• EXERCISE INPUTS
Content starts

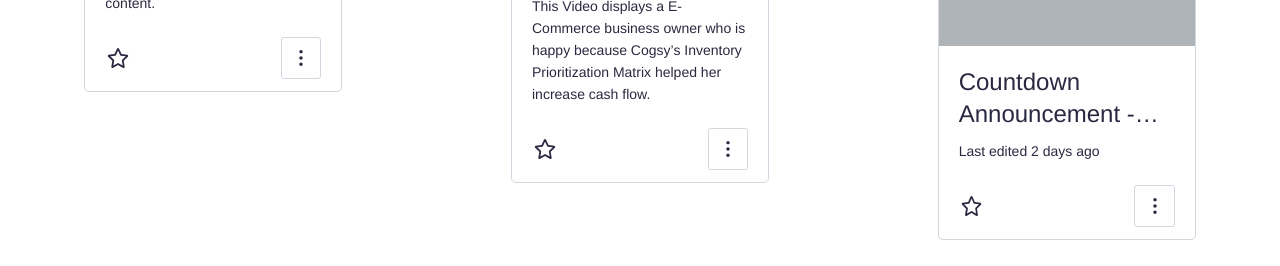
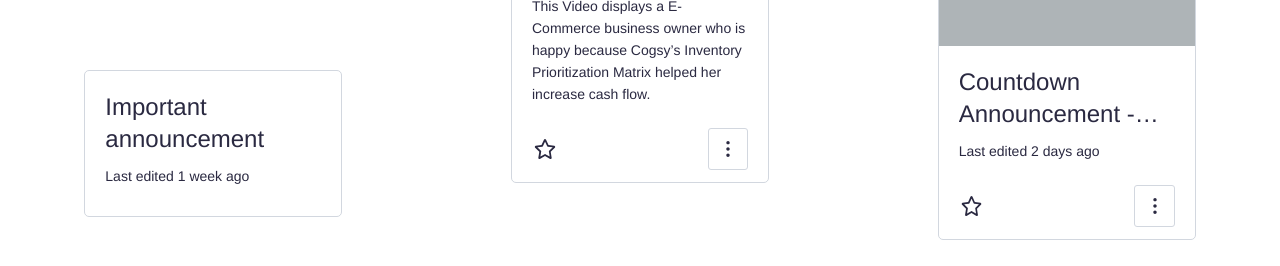
Before and after one commit to dlaurent123/cardjs, a React (Create React App) app: page / in a window 1280 px wide. Shown: the part 540-806 px from the top of the page. Built offline with nearby package versions, Linux system fonts and the light colour scheme.

Commit message:
add example

```diff
--- a/src/App.js
+++ b/src/App.js
@@ -21,7 +21,7 @@ function App() {
       <div className="App">
         <div className="flex-template rightDiv">
           <Example3 />
-          {/* <Example5 /> */}
+          <Example5 />
         </div>
         <div className="flex-template midDiv">
           <a
```
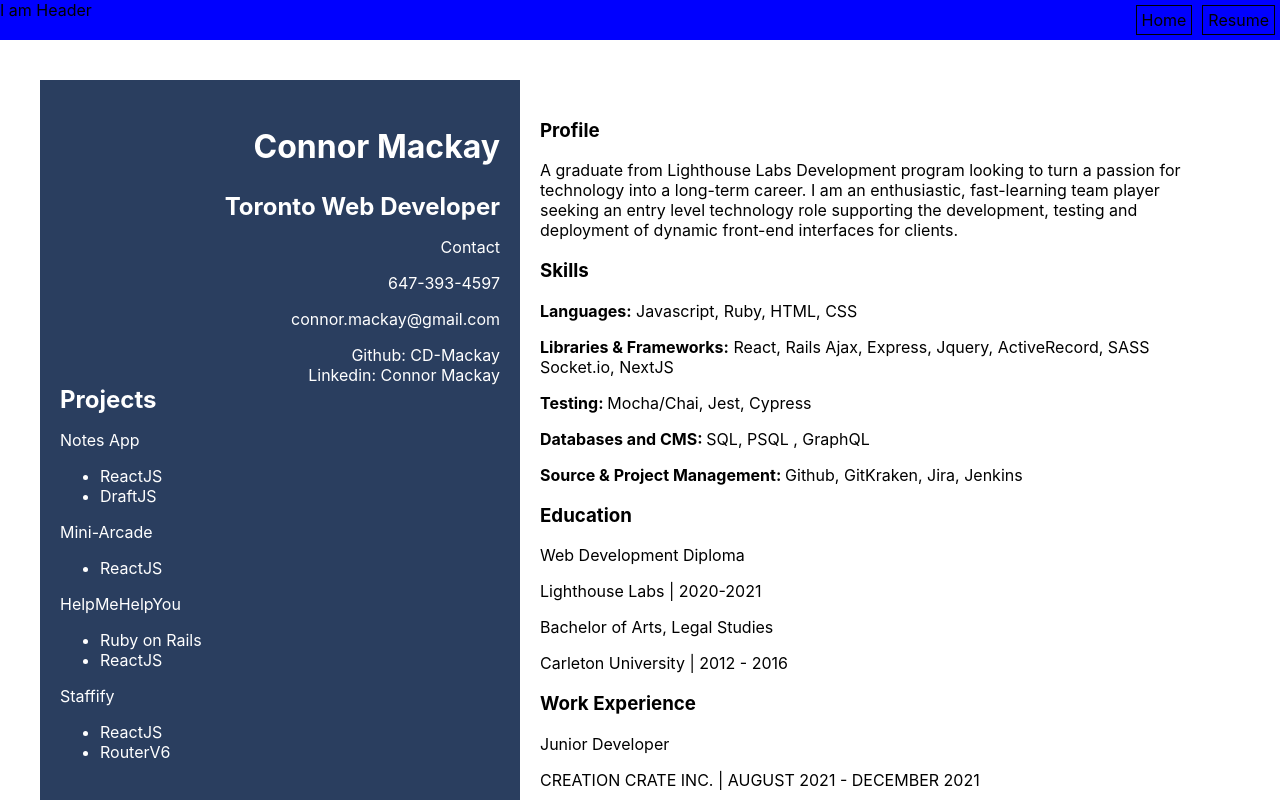
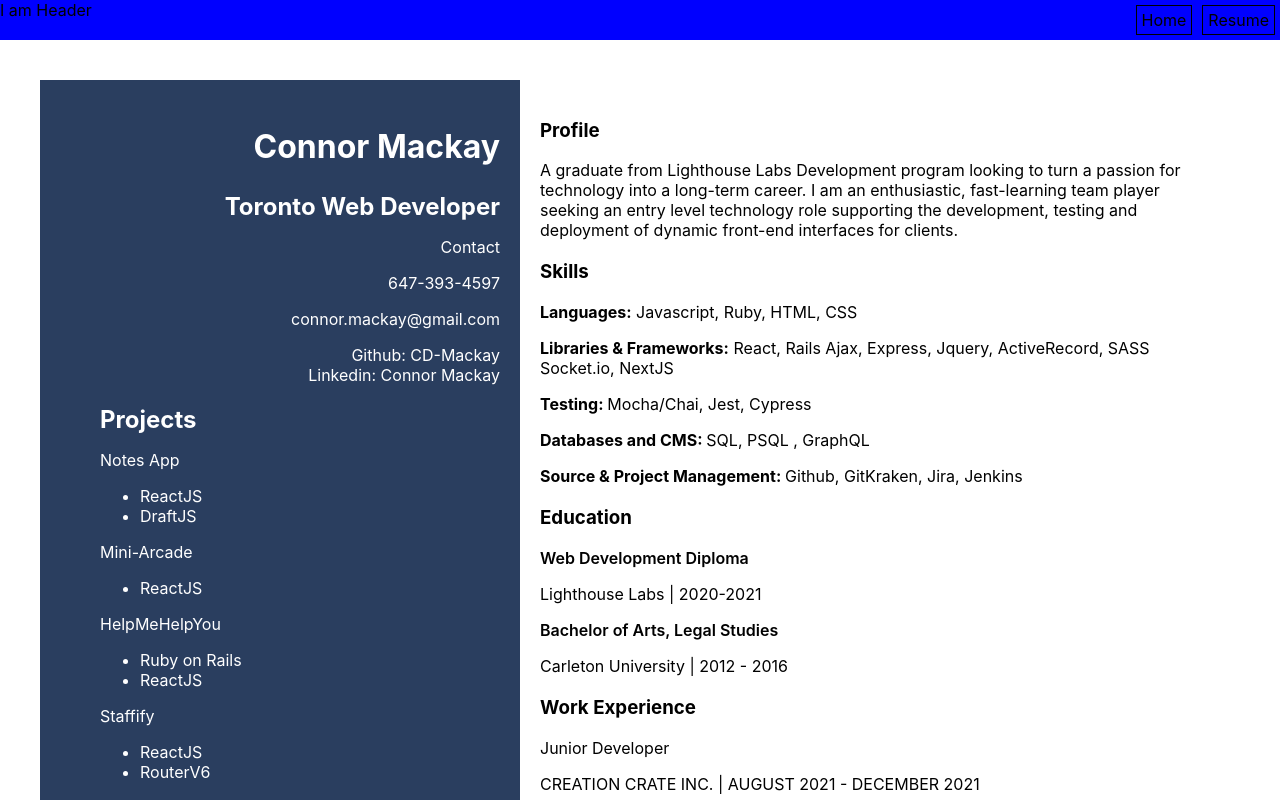
Before and after one commit to CD-Mackay/personal_site, a Next.js app: page /resume in a window 1280 px wide. Shown: the top 800 px of the page. Built offline with nearby package versions, Linux system fonts and the light colour scheme.

Commit message:
fix fonts, adjust spacing

```diff
--- a/Components/ResumeDoc/ResumeDoc.js
+++ b/Components/ResumeDoc/ResumeDoc.js
@@ -5,7 +5,7 @@ export default function ResumeDoc() {
   return (
     <div className={styles.page}>
       <div className={styles.contact}>
-        <div>
+        <div className={styles.resume_section}>
           <h2>Connor Mackay</h2>
           <h6>Toronto Web Developer</h6>
           <p>Contact</p>
@@ -40,14 +40,17 @@ export default function ResumeDoc() {
         </div>
       </div>
       <div className={styles.experience}>
+        <div className={styles.resume_section}>
           <h3>Profile</h3>
           <p>
-          A graduate from Lighthouse Labs Development program looking to turn a
-          passion for technology into a long-term career. I am an enthusiastic,
-          fast-learning team player seeking an entry level technology role
-          supporting the development, testing and deployment of dynamic
-          front-end interfaces for clients.
+            A graduate from Lighthouse Labs Development program looking to turn
+            a passion for technology into a long-term career. I am an
+            enthusiastic, fast-learning team player seeking an entry level
+            technology role supporting the development, testing and deployment
+            of dynamic front-end interfaces for clients.
           </p>
+        </div>
+        <div className={styles.resume_section}>
           <h3>Skills</h3>
           <p>
             <strong>Languages:</strong> Javascript, Ruby, HTML, CSS
@@ -66,16 +69,18 @@ export default function ResumeDoc() {
             <strong>Source & Project Management: </strong> Github, GitKraken,
             Jira, Jenkins
           </p>
+        </div>
+        <div className={styles.resume_section}>
           <h3>Education</h3>
-        <p>Web Development Diploma</p>
+          <p className={styles.education}>Web Development Diploma</p>
           <p>Lighthouse Labs | 2020-2021</p>
-        <p>Bachelor of Arts, Legal Studies</p>
+          <p className={styles.education}>Bachelor of Arts, Legal Studies</p>
           <p>Carleton University | 2012 - 2016</p>
+        </div>
+        <div className={styles.resume_section}>
           <h3>Work Experience</h3>
           <p>Junior Developer</p>
-        <p>
-          CREATION CRATE INC. | AUGUST 2021 - DECEMBER 2021
-        </p>
+          <p>CREATION CRATE INC. | AUGUST 2021 - DECEMBER 2021</p>
           <ul>
             <li>
               Assisted with the development and deployment of new product pages
@@ -93,5 +98,6 @@ export default function ResumeDoc() {
           </ul>
         </div>
       </div>
+    </div>
   );
 }
--- a/Components/ResumeDoc/ResumeDoc.module.css
+++ b/Components/ResumeDoc/ResumeDoc.module.css
@@ -6,6 +6,15 @@
 
 .projects {
   text-align: left;
+  margin-left: 40px;
+}
+
+.education {
+  font-weight: 600;
+}
+
+.resume_section {
+  margin-bottom: 20px;
 }
 
 .contact {
```
Lines whose indentation alone changed are shown as unchanged.
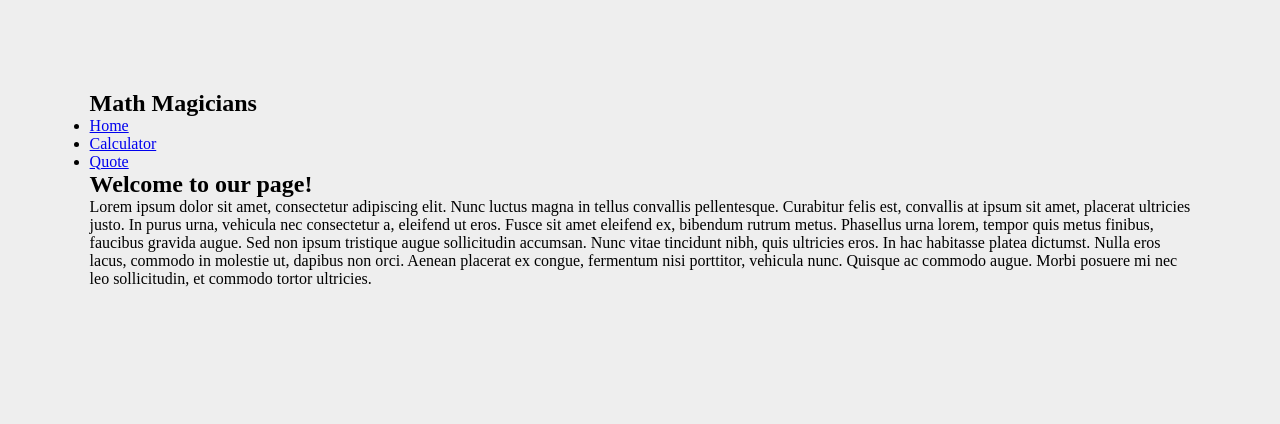
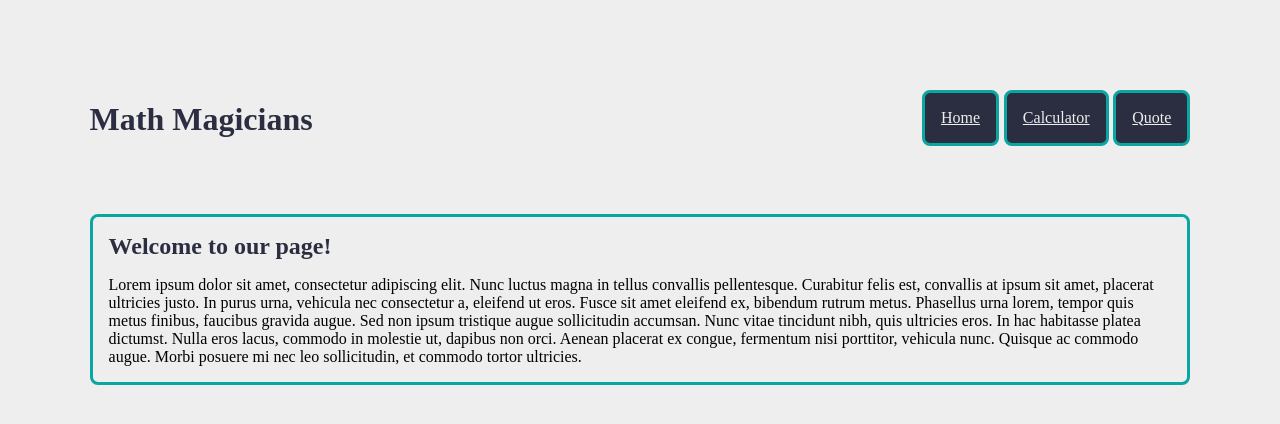
Before and after one commit to chenjiyuan214/math-magicians, a React (Create React App) app: page / in a window 1280 px wide. Shown: the top 424 px of the page. Built offline with nearby package versions, Linux system fonts and the light colour scheme.

Commit message:
Add style to the App.css file

```diff
--- a/src/App.css
+++ b/src/App.css
@@ -9,13 +9,16 @@ body {
   background-color: #eee;
 }
 
+.border {
+  border: rgb(10, 166, 161) 3px solid;
+  border-radius: 0.5rem;
+  padding: 0.6rem;
+}
+
 .calculator-div {
   display: flex;
   flex-direction: column;
   width: 100%;
-  border: rgb(10, 166, 161) 2px solid;
-  border-radius: 1rem;
-  padding: 0.7rem;
 }
 
 .displayNum {
@@ -64,3 +67,70 @@ button:hover {
 .zero {
   grid-column: 1 / 3;
 }
+
+.navBar {
+  display: flex;
+  justify-content: space-between;
+  margin-bottom: 4rem;
+}
+
+.navBar h1 {
+  display: flex;
+  align-items: center;
+  font-size: 2rem;
+  font-weight: bold;
+  color: #2b2d41;
+}
+
+.navBar ul {
+  display: flex;
+  flex-direction: column;
+  list-style-type: none;
+}
+
+.active-link {
+  display: flex;
+  margin-bottom: 0.3rem;
+  background-color: #2b2d41;
+  color: #eee;
+}
+
+.headerText {
+  font-size: 1.5rem;
+  font-weight: 700;
+  color: #2b2d41;
+  margin-bottom: 1rem;
+}
+
+.calculatorPage {
+  display: flex;
+  flex-direction: column;
+}
+
+.homePageParagraph {
+  font-size: 1rem;
+}
+
+.quote {
+  font-size: 2rem;
+  font-weight: bold;
+}
+
+@media (min-width: 768px) {
+  .calculatorPage {
+    display: grid;
+    grid-template-columns: repeat(2, 1fr);
+  }
+
+  .border {
+    padding: 1rem;
+  }
+
+  .navBar ul {
+    flex-direction: row;
+  }
+
+  .active-link {
+    margin-left: 0.3rem;
+  }
+}
```
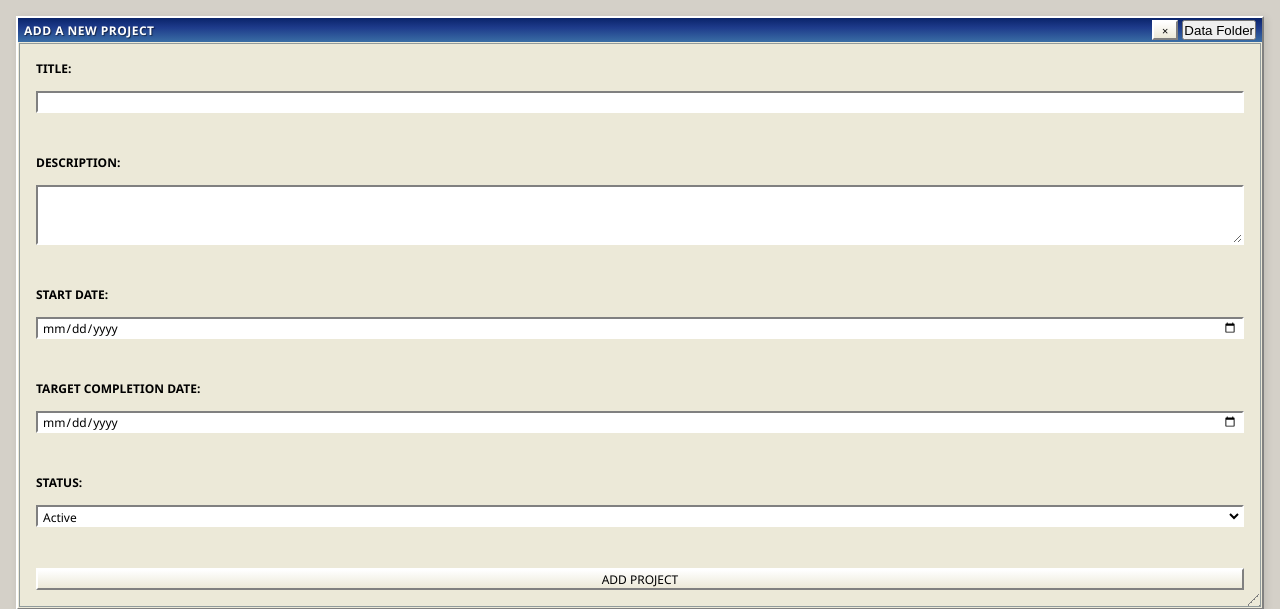
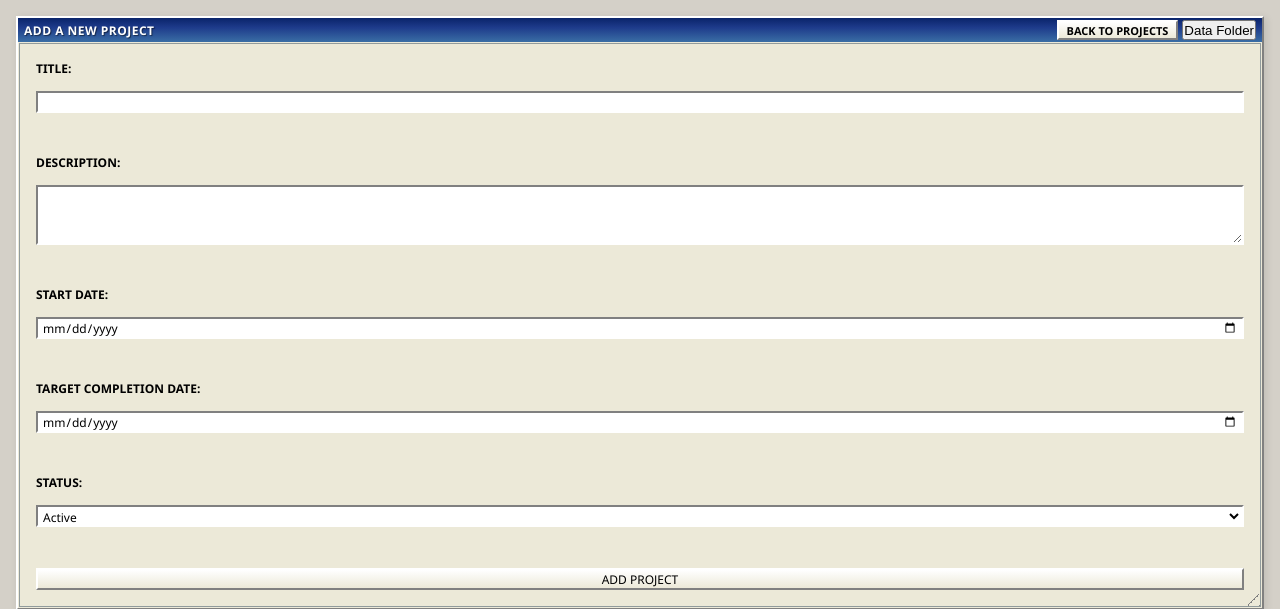
Before and after one commit to dropbop/ElectronProjectTracker, a Flask app: page /add_project in a window 1280 px wide. Shown: the top 609 px of the page. Run offline with Flask 3, Linux system fonts and the light colour scheme.

Commit message:
Update add_project.html
Unify navigation system, getting rid of window.close()

```diff
--- a/templates/add_project.html
+++ b/templates/add_project.html
@@ -5,7 +5,7 @@
 {% block window_title %}ADD A NEW PROJECT{% endblock %}
 
 {% block window_controls %}
-<button class="control-button" onclick="window.close()">×</button>
+<a href="{{ url_for('list_projects_by_category') }}" class="control-button">BACK TO PROJECTS</a>
 {% endblock %}
 
 {% block content %}
```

Content ends

• REQUIRED ACTION
Set all of the records down once more, letter for letter, with the images removed.

• SOLUTION
Before and after one commit to dlaurent123/cardjs, a React (Create React App) app: page / in a window 1280 px wide. Shown: the part 540-806 px from the top of the page. Built offline with nearby package versions, Linux system fonts and the light colour scheme.

Commit message:
add example

```diff
--- a/src/App.js
+++ b/src/App.js
@@ -21,7 +21,7 @@ function App() {
       <div className="App">
         <div className="flex-template rightDiv">
           <Example3 />
-          {/* <Example5 /> */}
+          <Example5 />
         </div>
         <div className="flex-template midDiv">
           <a
```
Before and after one commit to CD-Mackay/personal_site, a Next.js app: page /resume in a window 1280 px wide. Shown: the top 800 px of the page. Built offline with nearby package versions, Linux system fonts and the light colour scheme.

Commit message:
fix fonts, adjust spacing

```diff
--- a/Components/ResumeDoc/ResumeDoc.js
+++ b/Components/ResumeDoc/ResumeDoc.js
@@ -5,7 +5,7 @@ export default function ResumeDoc() {
   return (
     <div className={styles.page}>
       <div className={styles.contact}>
-        <div>
+        <div className={styles.resume_section}>
           <h2>Connor Mackay</h2>
           <h6>Toronto Web Developer</h6>
           <p>Contact</p>
@@ -40,14 +40,17 @@ export default function ResumeDoc() {
         </div>
       </div>
       <div className={styles.experience}>
+        <div className={styles.resume_section}>
           <h3>Profile</h3>
           <p>
-          A graduate from Lighthouse Labs Development program looking to turn a
-          passion for technology into a long-term career. I am an enthusiastic,
-          fast-learning team player seeking an entry level technology role
-          supporting the development, testing and deployment of dynamic
-          front-end interfaces for clients.
+            A graduate from Lighthouse Labs Development program looking to turn
+            a passion for technology into a long-term career. I am an
+            enthusiastic, fast-learning team player seeking an entry level
+            technology role supporting the development, testing and deployment
+            of dynamic front-end interfaces for clients.
           </p>
+        </div>
+        <div className={styles.resume_section}>
           <h3>Skills</h3>
           <p>
             <strong>Languages:</strong> Javascript, Ruby, HTML, CSS
@@ -66,16 +69,18 @@ export default function ResumeDoc() {
             <strong>Source & Project Management: </strong> Github, GitKraken,
             Jira, Jenkins
           </p>
+        </div>
+        <div className={styles.resume_section}>
           <h3>Education</h3>
-        <p>Web Development Diploma</p>
+          <p className={styles.education}>Web Development Diploma</p>
           <p>Lighthouse Labs | 2020-2021</p>
-        <p>Bachelor of Arts, Legal Studies</p>
+          <p className={styles.education}>Bachelor of Arts, Legal Studies</p>
           <p>Carleton University | 2012 - 2016</p>
+        </div>
+        <div className={styles.resume_section}>
           <h3>Work Experience</h3>
           <p>Junior Developer</p>
-        <p>
-          CREATION CRATE INC. | AUGUST 2021 - DECEMBER 2021
-        </p>
+          <p>CREATION CRATE INC. | AUGUST 2021 - DECEMBER 2021</p>
           <ul>
             <li>
               Assisted with the development and deployment of new product pages
@@ -93,5 +98,6 @@ export default function ResumeDoc() {
           </ul>
         </div>
       </div>
+    </div>
   );
 }
--- a/Components/ResumeDoc/ResumeDoc.module.css
+++ b/Components/ResumeDoc/ResumeDoc.module.css
@@ -6,6 +6,15 @@
 
 .projects {
   text-align: left;
+  margin-left: 40px;
+}
+
+.education {
+  font-weight: 600;
+}
+
+.resume_section {
+  margin-bottom: 20px;
 }
 
 .contact {
```
Lines whose indentation alone changed are shown as unchanged.
Before and after one commit to chenjiyuan214/math-magicians, a React (Create React App) app: page / in a window 1280 px wide. Shown: the top 424 px of the page. Built offline with nearby package versions, Linux system fonts and the light colour scheme.

Commit message:
Add style to the App.css file

```diff
--- a/src/App.css
+++ b/src/App.css
@@ -9,13 +9,16 @@ body {
   background-color: #eee;
 }
 
+.border {
+  border: rgb(10, 166, 161) 3px solid;
+  border-radius: 0.5rem;
+  padding: 0.6rem;
+}
+
 .calculator-div {
   display: flex;
   flex-direction: column;
   width: 100%;
-  border: rgb(10, 166, 161) 2px solid;
-  border-radius: 1rem;
-  padding: 0.7rem;
 }
 
 .displayNum {
@@ -64,3 +67,70 @@ button:hover {
 .zero {
   grid-column: 1 / 3;
 }
+
+.navBar {
+  display: flex;
+  justify-content: space-between;
+  margin-bottom: 4rem;
+}
+
+.navBar h1 {
+  display: flex;
+  align-items: center;
+  font-size: 2rem;
+  font-weight: bold;
+  color: #2b2d41;
+}
+
+.navBar ul {
+  display: flex;
+  flex-direction: column;
+  list-style-type: none;
+}
+
+.active-link {
+  display: flex;
+  margin-bottom: 0.3rem;
+  background-color: #2b2d41;
+  color: #eee;
+}
+
+.headerText {
+  font-size: 1.5rem;
+  font-weight: 700;
+  color: #2b2d41;
+  margin-bottom: 1rem;
+}
+
+.calculatorPage {
+  display: flex;
+  flex-direction: column;
+}
+
+.homePageParagraph {
+  font-size: 1rem;
+}
+
+.quote {
+  font-size: 2rem;
+  font-weight: bold;
+}
+
+@media (min-width: 768px) {
+  .calculatorPage {
+    display: grid;
+    grid-template-columns: repeat(2, 1fr);
+  }
+
+  .border {
+    padding: 1rem;
+  }
+
+  .navBar ul {
+    flex-direction: row;
+  }
+
+  .active-link {
+    margin-left: 0.3rem;
+  }
+}
```
Before and after one commit to dropbop/ElectronProjectTracker, a Flask app: page /add_project in a window 1280 px wide. Shown: the top 609 px of the page. Run offline with Flask 3, Linux system fonts and the light colour scheme.

Commit message:
Update add_project.html
Unify navigation system, getting rid of window.close()

```diff
--- a/templates/add_project.html
+++ b/templates/add_project.html
@@ -5,7 +5,7 @@
 {% block window_title %}ADD A NEW PROJECT{% endblock %}
 
 {% block window_controls %}
-<button class="control-button" onclick="window.close()">×</button>
+<a href="{{ url_for('list_projects_by_category') }}" class="control-button">BACK TO PROJECTS</a>
 {% endblock %}
 
 {% block content %}
```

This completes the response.